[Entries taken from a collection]
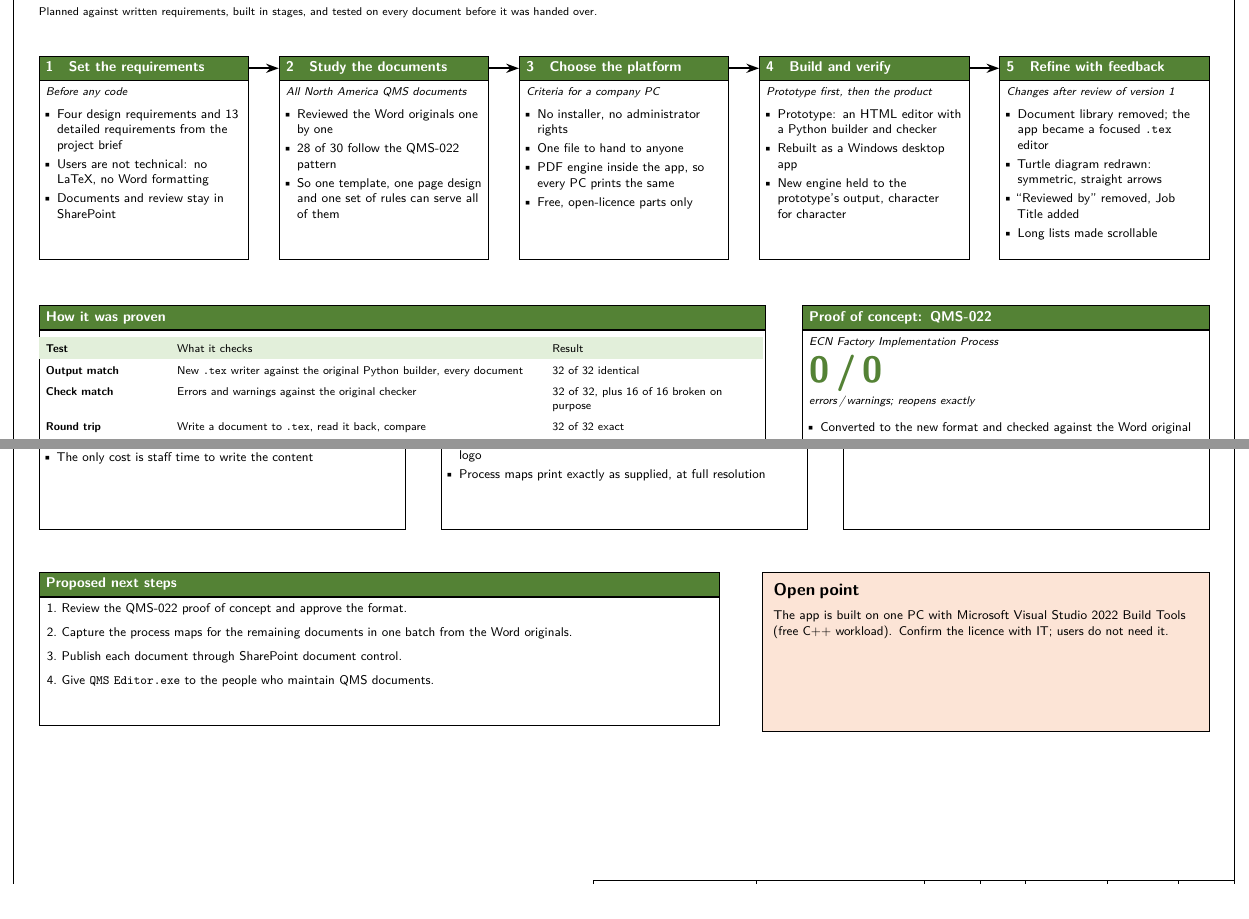
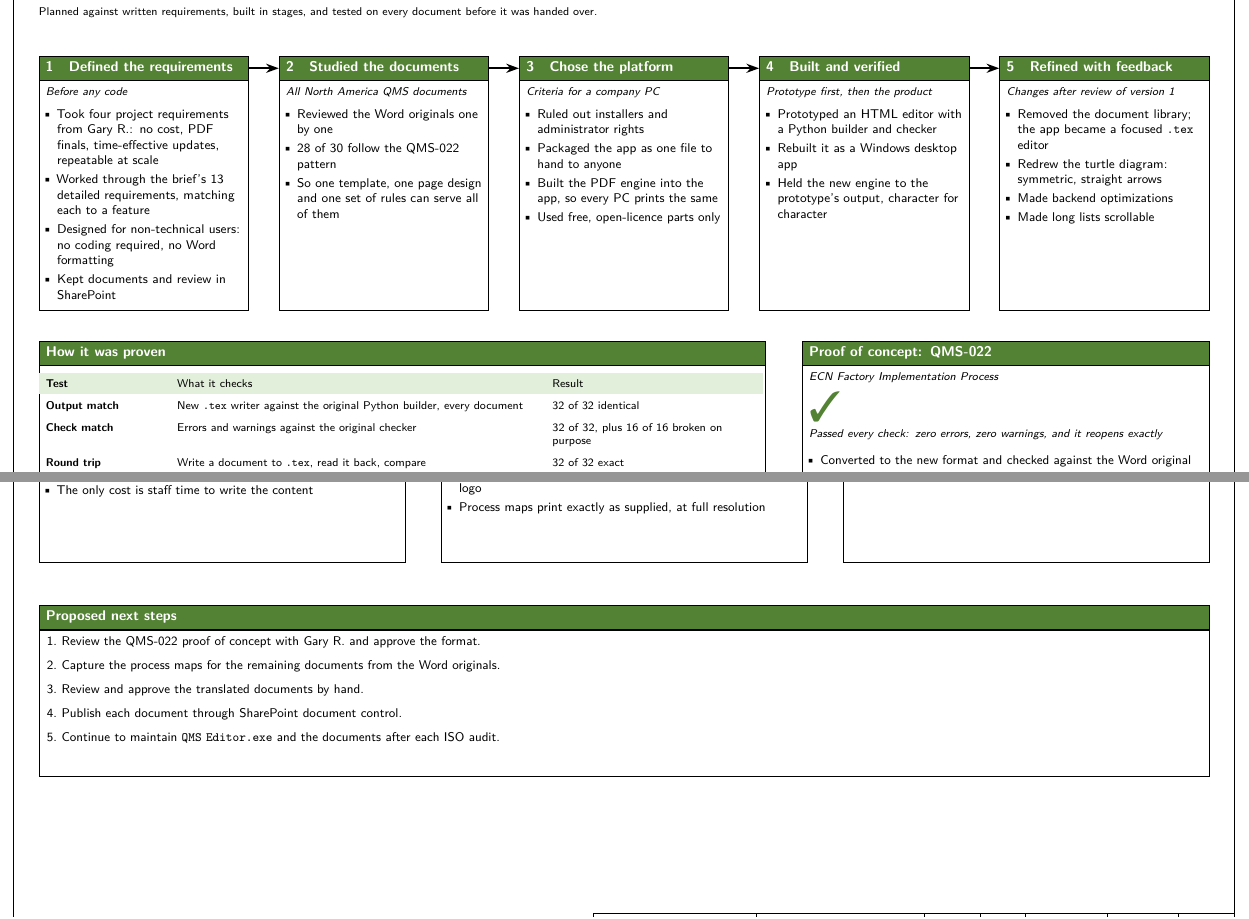
Before and after one commit to Gustjf/VBA, a LaTeX document (source/qms-editor/qms-editor-overview-v2-2026-10-22.tex): two parts of pages 1 and 4 of 4, joined at a grey line, cut so that both start at the same text, the shorter picture padded with empty space. Compiled offline with pdfLaTeX.

Commit message:
QMS Editor overview Rev. 2: owner's edits to sheets 1, 2 and 4
Sheet 1: past-tense steps starting with verbs, requirements from Gary R.
split into two bullets, "no coding required", backend optimizations,
checkmark result. Sheet 2: Gust's OneDrive folder, page design feeds the
PDF engine, "User Input" and ".PDF & source files" arrows. Sheet 4: open
point removed, five next steps.

Co-Authored-By: Claude Opus 5.5 <noreply@anthropic.com>
Claude-Session: https://claude.ai/code/session_01XVJ3tnK9R4fSKXWjEHpcWQ

```diff
--- a/source/qms-editor/qms-editor-overview-v1-2026-10-22.tex
+++ b/source/qms-editor/qms-editor-overview-v2-2026-10-22.tex
@@ -10,6 +10,7 @@
 \usepackage{array}
 \usepackage[table]{xcolor}
 \usepackage{graphicx}
+\usepackage{pifont}
 \usepackage{tikz}
 \usetikzlibrary{positioning, arrows.meta, calc, fit}
 \usepackage[hidelinks, pdftitle={QMS Editor: Design, Architecture and Use}, pdfauthor={Gust F.}]{hyperref}
@@ -52,7 +53,7 @@
 \newcommand{\titleblock}[2]{%
   \draw[line width=0.5pt] (5.7,0) -- (5.7,0.42) -- (12,0.42);
   \foreach \x in {7.3, 8.95, 9.5, 9.95, 10.75, 11.45} \draw[line width=0.5pt] (\x,0) -- (\x,0.42);
-  \foreach \x/\label/\value in {5.7/Title/#1, 7.3/Project/QMS Editor, 8.95/Version/2.0, 9.5/Rev./1,
+  \foreach \x/\label/\value in {5.7/Title/#1, 7.3/Project/QMS Editor, 8.95/Version/2.0, 9.5/Rev./2,
                                 9.95/Date/2026-10-22, 10.75/Drawn/Gust F., 11.45/Sheet/#2} {
     \node[anchor=north west, inner sep=0pt, font=\sffamily\fontsize{7}{8}\selectfont] at (\x+0.07,0.36) {\label};
     \node[anchor=south west, inner sep=0pt, font=\sffamily\bfseries\footnotesize] at (\x+0.07,0.07) {\value};
@@ -77,46 +78,47 @@
 \heading{QMS Editor: Design Process}{Planned against written requirements, built in stages, and tested on
   every document before it was handed over.}
 \nav{1}
-\node[station, anchor=north west, text width=1.92in] (h1) at (0.25,6.4) {1\quad Set the requirements};
-\node[box, anchor=north, text width=1.92in] (b1) at (h1.south) {\fixh{1.62in}{\by{Before any code}
+\node[station, anchor=north west, text width=1.92in] (h1) at (0.25,6.4) {1\quad Defined the requirements};
+\node[box, anchor=north, text width=1.92in] (b1) at (h1.south) {\fixh{2.12in}{\by{Before any code}
   \begin{itemize}
-  \item Four design requirements and 13 detailed requirements from the project brief
-  \item Users are not technical: no LaTeX, no Word formatting
-  \item Documents and review stay in SharePoint
+  \item Took four project requirements from Gary R.: no cost, PDF finals, time-effective updates, repeatable at scale
+  \item Worked through the brief's 13 detailed requirements, matching each to a feature
+  \item Designed for non-technical users: no coding required, no Word formatting
+  \item Kept documents and review in SharePoint
   \end{itemize}}};
-\node[station, anchor=north west, text width=1.92in] (h2) at (2.61,6.4) {2\quad Study the documents};
-\node[box, anchor=north, text width=1.92in] (b2) at (h2.south) {\fixh{1.62in}{\by{All North America QMS documents}
+\node[station, anchor=north west, text width=1.92in] (h2) at (2.61,6.4) {2\quad Studied the documents};
+\node[box, anchor=north, text width=1.92in] (b2) at (h2.south) {\fixh{2.12in}{\by{All North America QMS documents}
   \begin{itemize}
   \item Reviewed the Word originals one by one
   \item 28 of 30 follow the QMS-022 pattern
   \item So one template, one page design and one set of rules can serve all of them
   \end{itemize}}};
-\node[station, anchor=north west, text width=1.92in] (h3) at (4.97,6.4) {3\quad Choose the platform};
-\node[box, anchor=north, text width=1.92in] (b3) at (h3.south) {\fixh{1.62in}{\by{Criteria for a company PC}
+\node[station, anchor=north west, text width=1.92in] (h3) at (4.97,6.4) {3\quad Chose the platform};
+\node[box, anchor=north, text width=1.92in] (b3) at (h3.south) {\fixh{2.12in}{\by{Criteria for a company PC}
   \begin{itemize}
-  \item No installer, no administrator rights
-  \item One file to hand to anyone
-  \item PDF engine inside the app, so every PC prints the same
-  \item Free, open-licence parts only
+  \item Ruled out installers and administrator rights
+  \item Packaged the app as one file to hand to anyone
+  \item Built the PDF engine into the app, so every PC prints the same
+  \item Used free, open-licence parts only
   \end{itemize}}};
-\node[station, anchor=north west, text width=1.92in] (h4) at (7.33,6.4) {4\quad Build and verify};
-\node[box, anchor=north, text width=1.92in] (b4) at (h4.south) {\fixh{1.62in}{\by{Prototype first, then the product}
+\node[station, anchor=north west, text width=1.92in] (h4) at (7.33,6.4) {4\quad Built and verified};
+\node[box, anchor=north, text width=1.92in] (b4) at (h4.south) {\fixh{2.12in}{\by{Prototype first, then the product}
   \begin{itemize}
-  \item Prototype: an HTML editor with a Python builder and checker
-  \item Rebuilt as a Windows desktop app
-  \item New engine held to the prototype's output, character for character
+  \item Prototyped an HTML editor with a Python builder and checker
+  \item Rebuilt it as a Windows desktop app
+  \item Held the new engine to the prototype's output, character for character
   \end{itemize}}};
-\node[station, anchor=north west, text width=1.92in] (h5) at (9.69,6.4) {5\quad Refine with feedback};
-\node[box, anchor=north, text width=1.92in] (b5) at (h5.south) {\fixh{1.62in}{\by{Changes after review of version 1}
+\node[station, anchor=north west, text width=1.92in] (h5) at (9.69,6.4) {5\quad Refined with feedback};
+\node[box, anchor=north, text width=1.92in] (b5) at (h5.south) {\fixh{2.12in}{\by{Changes after review of version 1}
   \begin{itemize}
-  \item Document library removed; the app became a focused \val{.tex} editor
-  \item Turtle diagram redrawn: symmetric, straight arrows
-  \item ``Reviewed by'' removed, Job Title added
-  \item Long lists made scrollable
+  \item Removed the document library; the app became a focused \val{.tex} editor
+  \item Redrew the turtle diagram: symmetric, straight arrows
+  \item Made backend optimizations
+  \item Made long lists scrollable
   \end{itemize}}};
 \foreach \a/\b in {h1/h2, h2/h3, h3/h4, h4/h5} \draw[flow] (\a.east) -- (\b.west);
 % ---- how it was proven
-\node[station, anchor=north west, text width=7.0in] (hp) at (0.25,3.95) {How it was proven};
+\node[station, anchor=north west, text width=7.0in] (hp) at (0.25,3.6) {How it was proven};
 \node[box, anchor=north, text width=7.0in, font=\sffamily\footnotesize] (bp) at (hp.south) {%
   \setlength{\tabcolsep}{5pt}\renewcommand{\arraystretch}{1.62}%
   \begin{tabular}{@{}>{\bfseries}p{1.15in}p{3.55in}p{2.0in}@{}}
@@ -132,11 +134,11 @@
   On a work PC   & Real build, PDF engine, job-title lookup, turtle look & Confirmed \\
   \end{tabular}};
 % ---- proof of concept
-\node[station, anchor=north west, text width=3.86in] (hq) at (7.75,3.95) {Proof of concept: QMS-022};
+\node[station, anchor=north west, text width=3.86in] (hq) at (7.75,3.6) {Proof of concept: QMS-022};
 \node[box, anchor=north, text width=3.86in] (bq) at (hq.south) {\fixh{2.3in}{%
   \by{ECN Factory Implementation Process}
-  {\color{headgreen}\bfseries\fontsize{26}{28}\selectfont 0\,/\,0}\\[2pt]
-  {\footnotesize\itshape errors\,/\,warnings; reopens exactly\par}\vspace{8pt}
+  {\color{headgreen}\fontsize{30}{32}\selectfont\ding{51}}\\[2pt]
+  {\footnotesize\itshape Passed every check: zero errors, zero warnings, and it reopens exactly\par}\vspace{8pt}
   \begin{itemize}
   \item Converted to the new format and checked against the Word original
   \item Both process maps captured from the original at 300 dpi, not redrawn; connector lines keep their routes
@@ -346,18 +350,15 @@
   \item Versioned data format; older files upgrade on opening
   \end{itemize}}};
 % ---- next steps
-\node[station, anchor=north west, text width=6.55in] (hn) at (0.25,3.45) {Proposed next steps};
-\node[box, anchor=north, text width=6.55in] (bn) at (hn.south) {\fixh{1.12in}{%
+\node[station, anchor=north west, text width=11.36in] (hn) at (0.25,3.45) {Proposed next steps};
+\node[box, anchor=north, text width=11.36in] (bn) at (hn.south) {\fixh{1.3in}{%
   \begin{enumerate}[itemsep=6pt]
-  \item Review the QMS-022 proof of concept and approve the format.
-  \item Capture the process maps for the remaining documents in one batch from the Word originals.
+  \item Review the QMS-022 proof of concept with Gary R. and approve the format.
+  \item Capture the process maps for the remaining documents from the Word originals.
+  \item Review and approve the translated documents by hand.
   \item Publish each document through SharePoint document control.
-  \item Give \val{QMS Editor.exe} to the people who maintain QMS documents.
+  \item Continue to maintain \val{QMS Editor.exe} and the documents after each ISO audit.
   \end{enumerate}}};
-\node[anchor=north west, draw, line width=0.5pt, fill=flagpeach, text width=4.17in, align=left, inner sep=8pt]
-  (op) at (7.36,3.45) {\fixh{1.34in}{{\bfseries\large Open point}\par\vspace{6pt}
-  The app is built on one PC with Microsoft Visual Studio 2022 Build Tools (free C++ workload).
-  Confirm the licence with IT; users do not need it.}};
 \titleblock{Value}{4 of 4}
 \end{tikzpicture}}
 \end{document}
```
Also changed, not shown: MAP.md (+2 -2 lines), output/qms-editor/qms-editor-overview-v1-2026-10-22.pdf (deleted), output/qms-editor/qms-editor-overview-v2-2026-10-22.pdf (added), source/qms-editor/qms-editor-overview-v2-2026-10-22.tex (14 more changed lines).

* _What you are asked to do_: Copy the lines exactly as they appear from the opening of the entries above through the line with "QMS Editor overview", excluding all pictures.

* _Response area_:
Before and after one commit to Gustjf/VBA, a LaTeX document (source/qms-editor/qms-editor-overview-v2-2026-10-22.tex): two parts of pages 1 and 4 of 4, joined at a grey line, cut so that both start at the same text, the shorter picture padded with empty space. Compiled offline with pdfLaTeX.

Commit message:
QMS Editor overview Rev. 2: owner's edits to sheets 1, 2 and 4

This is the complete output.